Pull every line holding the word "getText" from the data below and copy it.

══ INFORMATION SUPPLIED ══

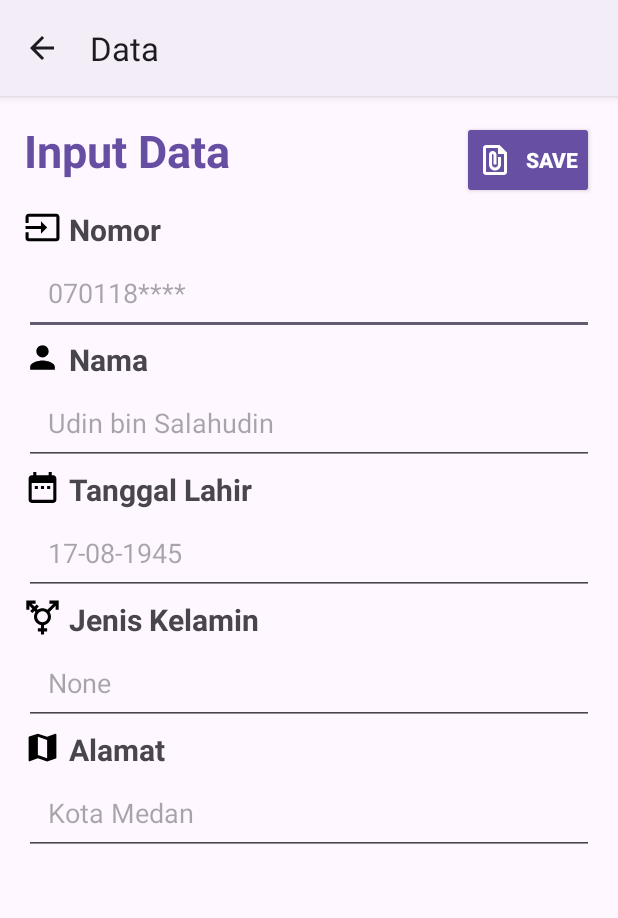
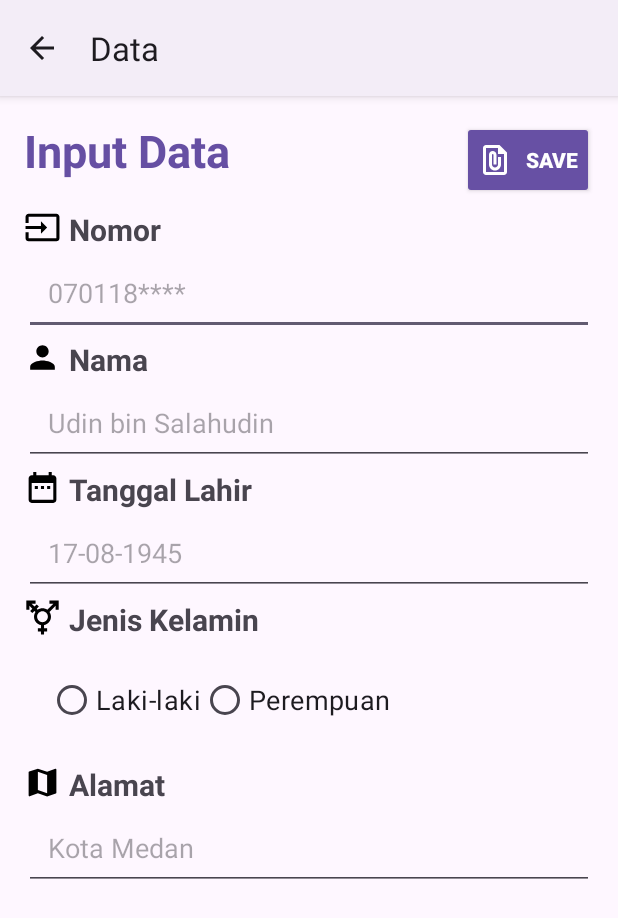
Before and after one commit to n4days/SIMKampus, an Android app: the Mahasiswa screen opened directly, with no data from a screen before it, after a tap on "SAVE", on a phone screen of 412 x 824 dp. Shown: the top 918 px of the screen. Run offline under Robolectric (Android 15) with nearby library versions, the phone set to English and light mode, and no system bars.

Commit message:
feat(ujian) add controller and ui Mahasiswa add RadioGroup

```diff
--- a/app/src/main/java/com/example/simkampus/Mahasiswa.java
+++ b/app/src/main/java/com/example/simkampus/Mahasiswa.java
@@ -9,6 +9,8 @@ import android.os.Bundle;
 import android.view.View;
 import android.widget.Button;
 import android.widget.EditText;
+import android.widget.RadioButton;
+import android.widget.RadioGroup;
 import android.widget.TextView;
 import android.widget.Toast;
 
@@ -21,7 +23,9 @@ public class Mahasiswa extends AppCompatActivity {
 
     ActionBar actionBar;
 
-    private EditText etNomor, etName, etDate, etGender, etAddress;
+    private RadioGroup etGender;
+    RadioButton rbMale, rbFemale;
+    private EditText etNomor, etName, etDate, etAddress;
     private Button btnSave;
 
     private TextView tvTitleScreen;
@@ -40,6 +44,8 @@ public class Mahasiswa extends AppCompatActivity {
         etName = findViewById(R.id.etName);
         etDate = findViewById(R.id.etDate);
         etGender = findViewById(R.id.etGender);
+        rbMale = findViewById(R.id.rbMale);
+        rbFemale = findViewById(R.id.rbFemale);
         etAddress = findViewById(R.id.etAddress);
         btnSave = findViewById(R.id.btnSave);
         dbHelper = new DatabaseHelper(this);
@@ -58,13 +64,15 @@ public class Mahasiswa extends AppCompatActivity {
                 etNomor.setText(infoMahasiswa.getNIM());
                 etName.setText(infoMahasiswa.getNAMA());
                 etDate.setText(infoMahasiswa.getDOB());
-                etGender.setText(infoMahasiswa.getGENDER());
+                setGenderSelection(infoMahasiswa.getGENDER());
                 etAddress.setText(infoMahasiswa.getADDRESS());
 
                 etNomor.setEnabled(false);
                 etName.setEnabled(false);
                 etDate.setEnabled(false);
                 etGender.setEnabled(false);
+                rbMale.setEnabled(false);
+                rbFemale.setEnabled(false);
                 etAddress.setEnabled(false);
             }
         }
@@ -78,7 +86,7 @@ public class Mahasiswa extends AppCompatActivity {
                 etNomor.setText(infoMahasiswa.getNIM());
                 etName.setText(infoMahasiswa.getNAMA());
                 etDate.setText(infoMahasiswa.getDOB());
-                etGender.setText(infoMahasiswa.getGENDER());
+                setGenderSelection(infoMahasiswa.getGENDER());
                 etAddress.setText(infoMahasiswa.getADDRESS());
                 isEdit = true;
             }
@@ -90,7 +98,7 @@ public class Mahasiswa extends AppCompatActivity {
                 String nim = etNomor.getText().toString().trim();
                 String name = etName.getText().toString().trim();
                 String date = etDate.getText().toString().trim();
-                String gender = etGender.getText().toString().trim();
+                String gender = getSelectedGender();
                 String address = etAddress.getText().toString().trim();
                 if (nim.isEmpty() || nim.isEmpty()) {
                     Toast.makeText(Mahasiswa.this, "Please fill all fields", Toast.LENGTH_SHORT).show();
@@ -152,7 +160,6 @@ public class Mahasiswa extends AppCompatActivity {
         DatePickerDialog datePickerDialog = new DatePickerDialog(
                 Mahasiswa.this,
                 (view, selectedYear, selectedMonth, selectedDay) -> {
-                    // Format the selected date and set it to EditText
                     String selectedDate = String.format("%02d-%02d-%d", selectedDay, selectedMonth + 1, selectedYear);
                     etDate.setText(selectedDate);
                 },
@@ -161,4 +168,21 @@ public class Mahasiswa extends AppCompatActivity {
 
         datePickerDialog.show();
     }
+
+    private String getSelectedGender() {
+        int selectedId = etGender.getCheckedRadioButtonId();
+        if (selectedId != -1) {
+            RadioButton selectedRadioButton = findViewById(selectedId);
+            return selectedRadioButton.getText().toString();
+        }
+        return "";
+    }
+
+    private void setGenderSelection(String gender) {
+        if (gender.equals("Laki-laki")) {
+            etGender.check(R.id.rbMale);
+        } else if (gender.equals("Perempuan")) {
+            etGender.check(R.id.rbFemale);
+        }
+    }
 }
--- a/app/src/main/res/layout/activity_mahasiswa.xml
+++ b/app/src/main/res/layout/activity_mahasiswa.xml
@@ -142,18 +142,29 @@
         android:layout_alignBottom="@id/vGender"
         />
 
-    <EditText
+    <RadioGroup
         android:id="@+id/etGender"
         android:layout_width="match_parent"
         android:layout_height="wrap_content"
-        android:autofillHints="text"
-        android:hint="None"
-        android:inputType="text"
-        android:padding="16dp"
-        android:textSize="18sp"
-        tools:ignore="VisualLintTextFieldSize"
+        android:orientation="horizontal"
         android:layout_below="@id/tvGender"
-        />
+        android:padding="16dp">
+
+        <RadioButton
+            android:id="@+id/rbMale"
+            android:layout_width="wrap_content"
+            android:layout_height="wrap_content"
+            android:text="Laki-laki"
+            android:textSize="18sp" />
+
+        <RadioButton
+            android:id="@+id/rbFemale"
+            android:layout_width="wrap_content"
+            android:layout_height="wrap_content"
+            android:text="Perempuan"
+            android:textSize="18sp" />
+
+    </RadioGroup>
 
     <ImageView
         android:id="@+id/vAddress"
```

═══

◆ YOUR SOLUTION
                 String nim = etNomor.getText().toString().trim();
                 String name = etName.getText().toString().trim();
                 String date = etDate.getText().toString().trim();
-                String gender = etGender.getText().toString().trim();
                 String address = etAddress.getText().toString().trim();
+            return selectedRadioButton.getText().toString();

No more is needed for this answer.